Complementary and Alternative Medicine: Fair, Balanced, and to the Point
  • About this web log

    This blog is intended as an objective and dispassionate source of information on the latest CAM research. Since my background is in pharmacy and allopathic medicine, I view all CAM as advancing through the development pipeline to eventually become integrated into mainstream medical practice. Some will succeed while others fail. But all are treated fairly here.

  • About the author

    John Russo, Jr., PharmD, is president of The MedCom Resource, Inc. Previously, he was senior vice president of medical communications at www.Vicus.com, a complementary and alternative medicine website.

  • Common sense considerations

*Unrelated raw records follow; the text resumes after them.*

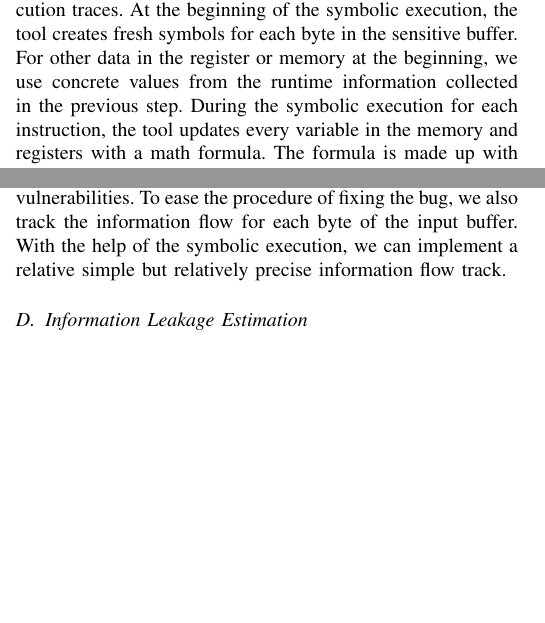
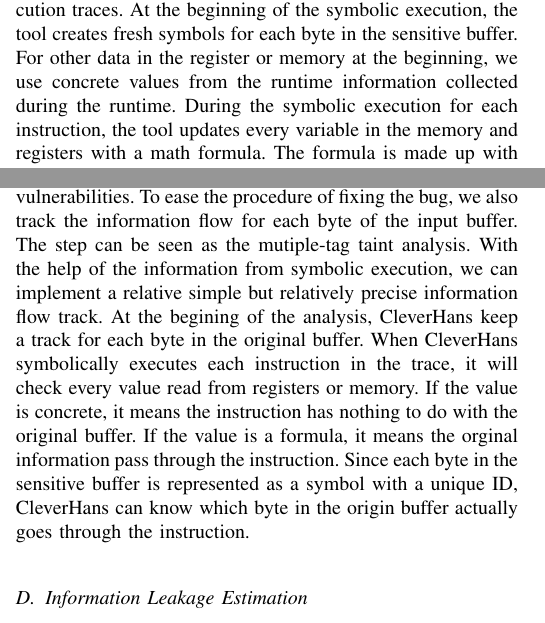
Before and after one commit to qinkunbao/QIF, a LaTeX paper (papers/SP2020_June_1/main.tex, which reads papers/SP2020_June_1/sections/design.tex): two parts of the columns of pages 6 and 7 of 10 before the commit and two parts of the columns of pages 6 and 7 of 11 after it, joined at a grey line, cut so that both start at the same text, the shorter picture padded with empty space. Compiled offline with pdfLaTeX; a missing font is replaced by an installed copy or a similar font; a LaTeX package or settings file that is missing is left out.

Commit message:
update designs

```diff
--- a/papers/SP2020_June_1/sections/design.tex
+++ b/papers/SP2020_June_1/sections/design.tex
@@ -77,8 +77,8 @@
 At the beginning of the symbolic execution, the tool creates fresh
 symbols for each byte in the sensitive buffer. For other data in the
 register or memory at the beginning, we use concrete values from the
-runtime information collected in
-the previous step. During the symbolic execution for each instruction,
+runtime information collected during the runtime.
+During the symbolic execution for each instruction,
 the tool updates every variable in the memory and registers with a
 math formula. The formula is made up with concrete values and
 the input key as the symbols accumulated through the symbolic execution.
@@ -182,9 +182,20 @@
 \tool{} is designed to help software developers find and understand the
 side-channel vulnerabilities. To ease the procedure of fixing the bug,
 we also track the information flow for each byte of the input
-buffer. With the help of the symbolic execution, we can implement
+buffer.
+The step can be seen as the mutiple-tag taint analysis.
+With the help of the information from symbolic execution, we can implement
 a relative simple but relatively precise information flow track.
-
+At the begining of the analysis, \tool{} keep a track for each byte
+in the original buffer. When \tool{} symbolically executes each
+instruction in the trace, it will check every value read from
+registers or memory. If the value is concrete, it means the
+instruction has nothing to do with the original buffer.
+If the value is a formula, it means the orginal information
+pass through the instruction. Since each byte in the sensitive
+buffer is represented as a symbol with a unique ID, \tool{} can
+know which byte in the origin buffer actually goes through the
+instruction.
 
 \subsection{Information Leakage Estimation}
 
```
Also changed, not shown: papers/SP2020_June_1/main.bbl.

    The material on this weblog is for informational purposes. It is not medical advice or counsel. Be smart, consult your health professional before using CAM.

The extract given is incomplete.